What is needed => Once the pictures are set aside, repeat all of the data below exactly.

Records for the task =>
::::::

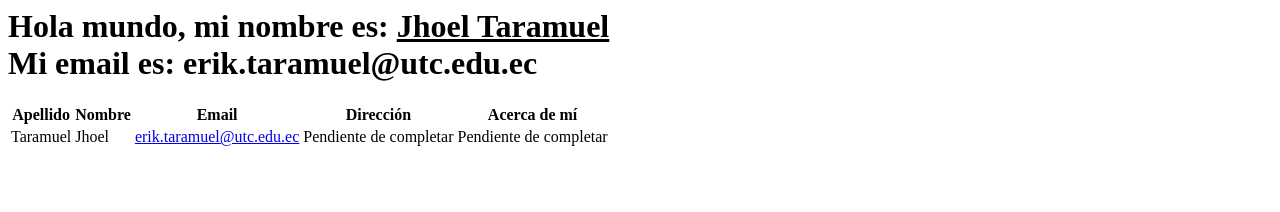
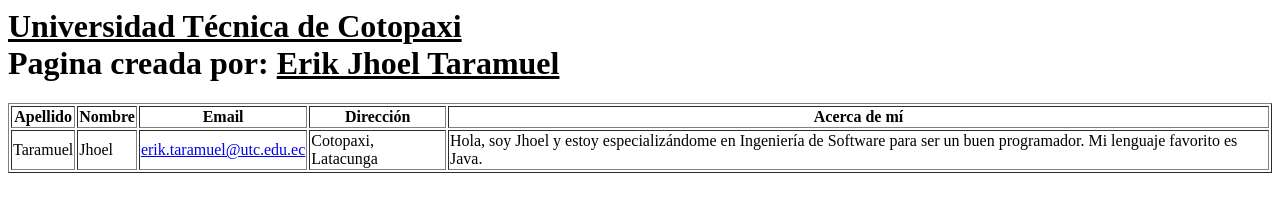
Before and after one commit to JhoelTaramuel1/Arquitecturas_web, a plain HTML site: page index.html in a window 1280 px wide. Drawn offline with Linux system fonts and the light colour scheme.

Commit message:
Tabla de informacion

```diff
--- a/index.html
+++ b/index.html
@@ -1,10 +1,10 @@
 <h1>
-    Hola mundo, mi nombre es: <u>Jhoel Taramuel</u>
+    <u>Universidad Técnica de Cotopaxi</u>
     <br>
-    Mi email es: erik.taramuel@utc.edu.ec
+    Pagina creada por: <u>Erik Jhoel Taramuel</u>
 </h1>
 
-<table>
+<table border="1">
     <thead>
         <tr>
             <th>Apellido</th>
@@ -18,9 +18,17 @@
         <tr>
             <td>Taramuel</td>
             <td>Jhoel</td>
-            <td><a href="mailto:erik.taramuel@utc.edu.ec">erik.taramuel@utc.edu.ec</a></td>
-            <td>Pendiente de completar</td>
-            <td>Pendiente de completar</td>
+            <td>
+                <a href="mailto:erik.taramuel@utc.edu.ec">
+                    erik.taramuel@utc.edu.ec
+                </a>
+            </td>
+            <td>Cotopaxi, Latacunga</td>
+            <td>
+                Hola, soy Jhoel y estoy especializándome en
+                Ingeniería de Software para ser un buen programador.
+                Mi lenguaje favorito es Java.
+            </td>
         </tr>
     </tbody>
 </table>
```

::::::

Written solution =>
Before and after one commit to JhoelTaramuel1/Arquitecturas_web, a plain HTML site: page index.html in a window 1280 px wide. Drawn offline with Linux system fonts and the light colour scheme.

Commit message:
Tabla de informacion

```diff
--- a/index.html
+++ b/index.html
@@ -1,10 +1,10 @@
 <h1>
-    Hola mundo, mi nombre es: <u>Jhoel Taramuel</u>
+    <u>Universidad Técnica de Cotopaxi</u>
     <br>
-    Mi email es: erik.taramuel@utc.edu.ec
+    Pagina creada por: <u>Erik Jhoel Taramuel</u>
 </h1>
 
-<table>
+<table border="1">
     <thead>
         <tr>
             <th>Apellido</th>
@@ -18,9 +18,17 @@
         <tr>
             <td>Taramuel</td>
             <td>Jhoel</td>
-            <td><a href="mailto:erik.taramuel@utc.edu.ec">erik.taramuel@utc.edu.ec</a></td>
-            <td>Pendiente de completar</td>
-            <td>Pendiente de completar</td>
+            <td>
+                <a href="mailto:erik.taramuel@utc.edu.ec">
+                    erik.taramuel@utc.edu.ec
+                </a>
+            </td>
+            <td>Cotopaxi, Latacunga</td>
+            <td>
+                Hola, soy Jhoel y estoy especializándome en
+                Ingeniería de Software para ser un buen programador.
+                Mi lenguaje favorito es Java.
+            </td>
         </tr>
     </tbody>
 </table>
```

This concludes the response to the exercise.